Problem description: Go through the data and copy each line that holds "Home".

Before-and-after page screenshots
*** Block opens ***

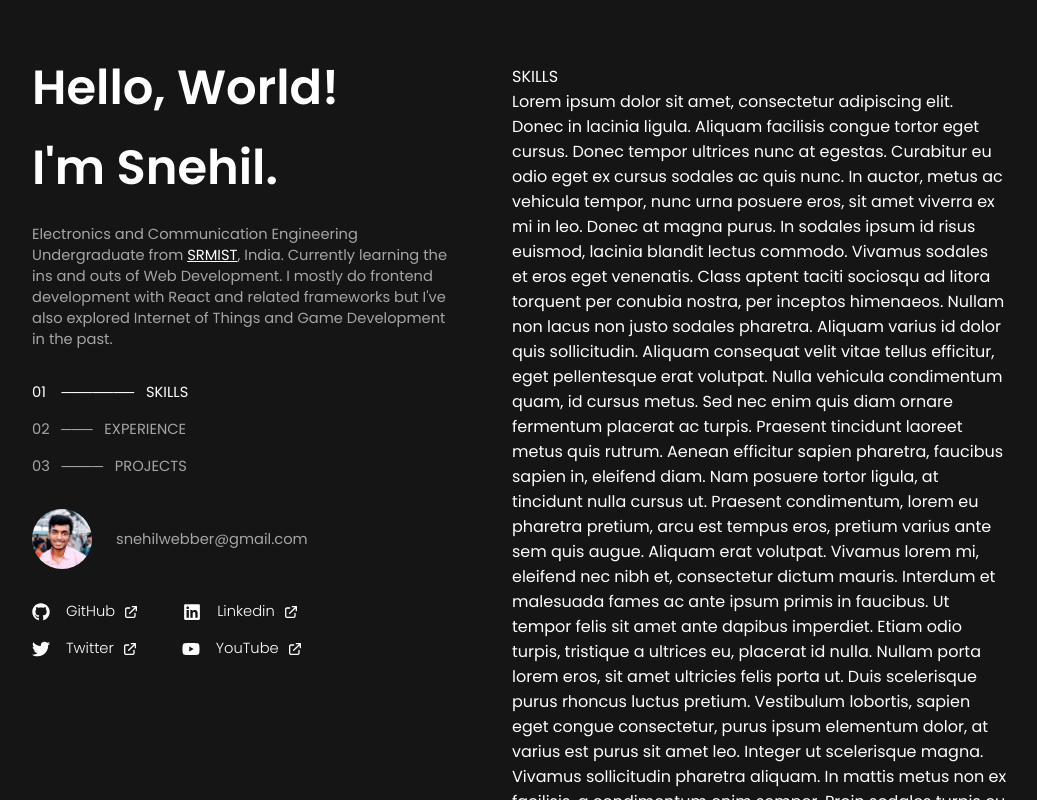
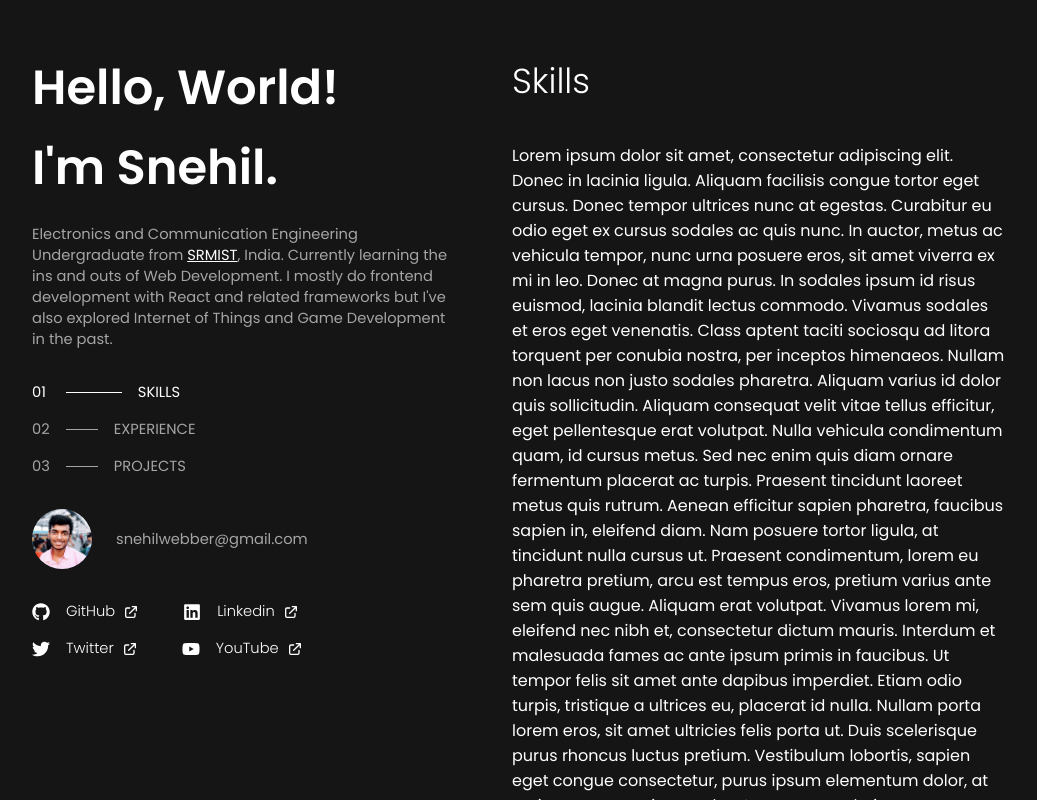
Before and after one commit to Adnane-Louardi-dev/portfolio-v2, a Next.js app: page / in a window 1280 px wide. Shown: the top 800 px of the page, without its empty margins (128-1165 px from the left). Built offline with nearby package versions, Linux system fonts and the light colour scheme.

Commit message:
:dizzy: animate section headings

```diff
--- a/pages/index.js
+++ b/pages/index.js
@@ -32,7 +32,7 @@ export default function Home(props) {
       </Head>
       <Main>
         <Left visibility={visible}>
-          <section class="sidebar">
+          <section>
             <h1 onClick={ToggleTheme}>Hello, World!</h1>
             <h1>I'm Snehil.</h1>
             <p className="bio">
@@ -47,13 +47,19 @@ export default function Home(props) {
             </p>
             <div className="headings">
               <a id="link-skills" href="#skills">
-                01&nbsp;&nbsp;&nbsp;&nbsp;───────&nbsp;&nbsp;&nbsp;SKILLS
+                <span>01&nbsp;</span>
+                <span className="divider"></span>
+                <span>SKILLS</span>
               </a>
               <a id="link-experience" href="#experience">
-                02&nbsp;&nbsp;&nbsp;───&nbsp;&nbsp;&nbsp;EXPERIENCE
+                <span>02</span>
+                <span className="divider"></span>
+                <span>EXPERIENCE</span>
               </a>
               <a id="link-projects" href="#projects">
-                03&nbsp;&nbsp;&nbsp;────&nbsp;&nbsp;&nbsp;PROJECTS
+                <span>03</span>
+                <span className="divider"></span>
+                <span>PROJECTS</span>
               </a>
             </div>
             <div className="profile">
@@ -93,7 +99,7 @@ export default function Home(props) {
           </section>
         </Left>
         <Right>
-          SKILLS
+          <h1 id="skills">Skills</h1>
           <VisibilitySensor
             partialVisibility
             onChange={(isVisible) => {
@@ -106,7 +112,10 @@ export default function Home(props) {
               bottom: windowHeight / 3,
             }}
           >
-            <section id="skills">
+            <section>
+              <article>
+                <h2></h2>
+              </article>
               Lorem ipsum dolor sit amet, consectetur adipiscing elit. Donec in
               lacinia ligula. Aliquam facilisis congue tortor eget cursus. Donec
               tempor ultrices nunc at egestas. Curabitur eu odio eget ex cursus
@@ -151,7 +160,8 @@ export default function Home(props) {
               sollicitudin.
             </section>
           </VisibilitySensor>
-          EXP
+
+          <h1 id="experience">Experience</h1>
           <VisibilitySensor
             partialVisibility
             onChange={(isVisible) => {
@@ -164,7 +174,7 @@ export default function Home(props) {
               bottom: windowHeight / 3,
             }}
           >
-            <section id="experience">
+            <section>
               Lorem ipsum dolor sit amet, consectetur adipiscing elit. Donec in
               lacinia ligula. Aliquam facilisis congue tortor eget cursus. Donec
               tempor ultrices nunc at egestas. Curabitur eu odio eget ex cursus
@@ -209,7 +219,8 @@ export default function Home(props) {
               sollicitudin.
             </section>
           </VisibilitySensor>
-          PROJECTS
+
+          <h1 id="projects">Projects</h1>
           <VisibilitySensor
             partialVisibility
             onChange={(isVisible) => {
@@ -222,7 +233,7 @@ export default function Home(props) {
               bottom: windowHeight / 3,
             }}
           >
-            <section id="projects">
+            <section>
               Lorem ipsum dolor sit amet, consectetur adipiscing elit. Donec in
               lacinia ligula. Aliquam facilisis congue tortor eget cursus. Donec
               tempor ultrices nunc at egestas. Curabitur eu odio eget ex cursus
@@ -273,6 +284,18 @@ export default function Home(props) {
   );
 }
 
+const Right = styled.div`
+  /* background-color: red; */
+
+  h1 {
+    padding: 4rem 0 1.5rem 0;
+    font-weight: 300;
+    margin: 0;
+    font-size: 26pt;
+    line-height: 26pt;
+  }
+`;
+
 const Main = styled.main`
   display: grid;
   max-width: 64rem;
@@ -285,8 +308,6 @@ const Main = styled.main`
 
 const Page = styled.div`
   background-color: ${({ theme }) => theme.backgroundPrimary};
-  transition: background-color 0.5s ease, color 0.5s ease;
-
   a {
     color: ${({ theme }) => theme.fontPrimary};
     text-decoration: underline;
@@ -345,10 +366,23 @@ const Left = styled.div`
   .headings {
     margin-bottom: 1rem;
     font-size: 11pt;
+    display: flex;
+    flex-direction: column;
+    justify-content: flex-start;
+    align-items: flex-start;
     a {
-      display: block;
+      display: flex;
+      flex-direction: row;
+      align-items: center;
+      justify-items: flex-start;
       margin-bottom: 1rem;
       text-decoration: none;
+
+      .divider {
+        margin: 0 1rem;
+        transition: width 300ms ease;
+        border-bottom: 1px solid;
+      }
     }
 
     @media screen and (max-width: 47rem) {
@@ -367,7 +401,7 @@ const Left = styled.div`
     img {
       height: 3.75rem;
       width: 3.75rem;
-      object-fit: cover;
+      object-fit: scale-down;
       border-radius: 50%;
       margin-right: 1.5rem;
     }
@@ -395,23 +429,25 @@ const Left = styled.div`
   #link-skills {
     color: ${({ theme, visibility }) =>
       visibility.skills ? theme.fontPrimary : theme.fontSecondary};
+    .divider {
+      width: ${({ visibility }) => (visibility.skills ? "3.5rem" : "2rem")};
+    }
   }
 
   #link-experience {
     color: ${({ theme, visibility }) =>
       visibility.experience ? theme.fontPrimary : theme.fontSecondary};
+    .divider {
+      width: ${({ visibility }) => (visibility.experience ? "3.5rem" : "2rem")};
+    }
   }
 
   #link-projects {
     color: ${({ theme, visibility }) =>
       visibility.projects ? theme.fontPrimary : theme.fontSecondary};
+
+    .divider {
+      width: ${({ visibility }) => (visibility.projects ? "3.5rem" : "2rem")};
+    }
   }
 `;
-
-const Right = styled.div`
-  /* background-color: red; */
-  margin-top: 4rem;
-
-  section {
-  }
-`;
--- a/styles/globals.css
+++ b/styles/globals.css
@@ -14,4 +14,5 @@ html {
 
 * {
   box-sizing: border-box;
+  transition: background-color 500ms ease;
 }
```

*** Block closes ***

Task answer:
@@ -32,7 +32,7 @@ export default function Home(props) {
@@ -47,13 +47,19 @@ export default function Home(props) {
@@ -93,7 +99,7 @@ export default function Home(props) {
@@ -106,7 +112,10 @@ export default function Home(props) {
@@ -151,7 +160,8 @@ export default function Home(props) {
@@ -164,7 +174,7 @@ export default function Home(props) {
@@ -209,7 +219,8 @@ export default function Home(props) {
@@ -222,7 +233,7 @@ export default function Home(props) {
@@ -273,6 +284,18 @@ export default function Home(props) {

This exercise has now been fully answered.